It must certainly be admitted, then, that Christianity does depend upon something that happened; our religion must be abandoned altogether unless at a definite point in history Jesus died as a propitiation for the sins of men. Christianity is certainly dependent upon history.
But if so, the objection lies very near. Must we really depend for the welfare of our souls upon what happened long ago? Must we really wait until historians have finished disputing about the value of sources and the like before we can have peace with God? Would it not be better to have a salvation which is with us here and now, and which depends only upon what we can see or feel?

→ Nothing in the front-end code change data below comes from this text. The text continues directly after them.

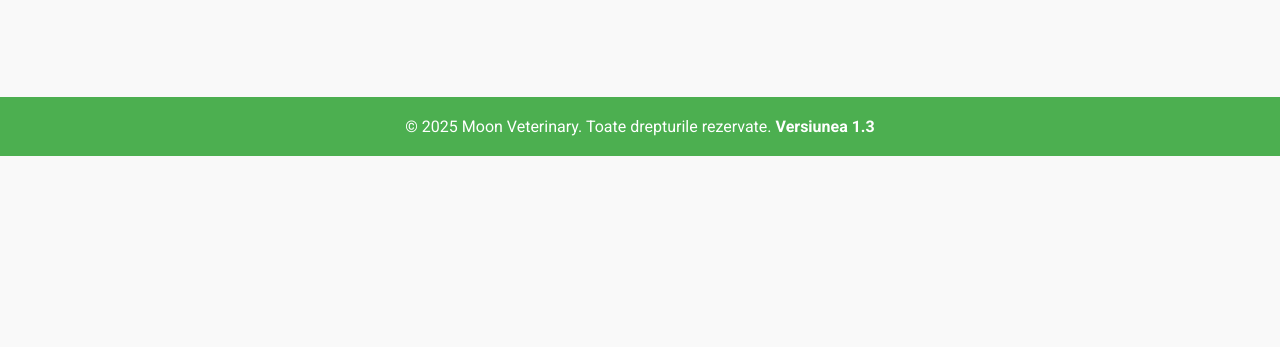
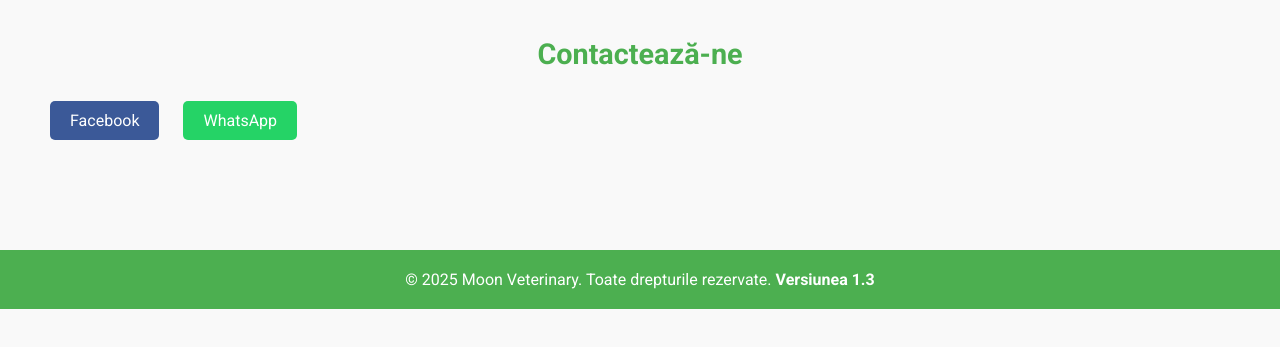
Before and after one commit to Bita113/MoonVeterinary, a plain HTML site: page index.html in a window 1280 px wide. Shown: the part 269-616 px from the top of the page. Drawn offline with Linux system fonts and the light colour scheme.

Commit message:
Update index.html

```diff
--- a/index.html
+++ b/index.html
@@ -10,10 +10,10 @@
     <script>
         window.fbAsyncInit = function() {
             FB.init({
-                appId      : '538443499345155',  // App ID-ul tău
+                appId      : '825847972972775',  // App ID-ul tău actualizat
                 cookie     : true,
                 xfbml      : true,
-                version    : 'v12.0'  // Versiunea API-ului
+                version    : 'v13.0'  // Versiunea API actualizată
             });
 
             // Verificăm starea de autentificare la încărcarea paginii
@@ -131,6 +131,20 @@
         #loginButton {
             display: none; /* Ascundem butonul până când este necesar */
         }
+        .contact-buttons a {
+            display: inline-block;
+            margin: 10px;
+            padding: 10px 20px;
+            color: white;
+            text-decoration: none;
+            border-radius: 5px;
+        }
+        .facebook-button {
+            background-color: #3b5998;
+        }
+        .whatsapp-button {
+            background-color: #25D366;
+        }
     </style>
 </head>
 <body>
@@ -153,6 +167,15 @@
             <!-- Butonul de login care va fi afișat dacă utilizatorul nu este autentificat -->
             <button id="loginButton" onclick="loginWithFacebook()">Conectează-te cu Facebook</button>
         </section>
+
+        <!-- Secțiune Contact cu butoane Facebook și WhatsApp -->
+        <section id="contact" class="contact-section">
+            <h3 class="section-title">Contactează-ne</h3>
+            <div class="contact-buttons">
+                <a href="https://www.facebook.com/moonveterinary" class="facebook-button" target="_blank">Facebook</a>
+                <a href="https://wa.me/0726914400" class="whatsapp-button" target="_blank">WhatsApp</a>
+            </div>
+        </section>
     </div>
 
     <footer>
```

With regard to this objection it should be observed that if religion be made independent of history there is no such thing as a gospel. For “gospel” means”good news,” tidings, information about something that has happened. A gospel independent of history is a contradiction in terms. The Christian gospel means, not a presentation of what always has been true, but a report of something new– something that imparts a totally different aspect to the situation of mankind. The situation of mankind was desperate because of sin; but God has changed the situation by the atoning death of Christ–that is no mere reflection upon the old, but an account of something new. We are shut up in this world as in a beleaguered camp. To maintain our courage, the liberal preacher offers us exhortation. Make the best of the situation, he says, look on the bright side of life. But unfortunately, such exhortation cannot change the facts. In particular it cannot remove the dreadful fact of sin. Very different is the message of the Christian evangelist. He offers not reflection on the old but tidings of something new, not exhortation but a gospel.
It is true that the Christian gospel is an account, not of something that happened yesterday, but of something that happened long ago; but the important thing is that it really happened. If it really happened, then it makes little difference when it happened. No matter when it happened, whether yesterday or in the first century, it remains a real gospel, a real piece of news.
The happening of long ago, moreover, is in this case confirmed by present experience. The Christian man receives first the account which the New Testament gives of the atoning death of Christ. That account is history. But if true it has effects in the present, and it can be tested by its effects. The Christian man makes trial of the Christian message, and making trial of it he finds it to be true. Experience does not provide a substitute for the documentary evidence, but it does confirm that evidence. The word of the Cross no longer seems to the Christian to be merely a far-off thing, merely a matter to be disputed about by trained theologians. On the contrary, it is received into the Christian’s inmost soul, and every day and hour of the Christian’s life brings new confirmation of its truth.
J. Gresham Machen “Christianity & Liberalism” 1923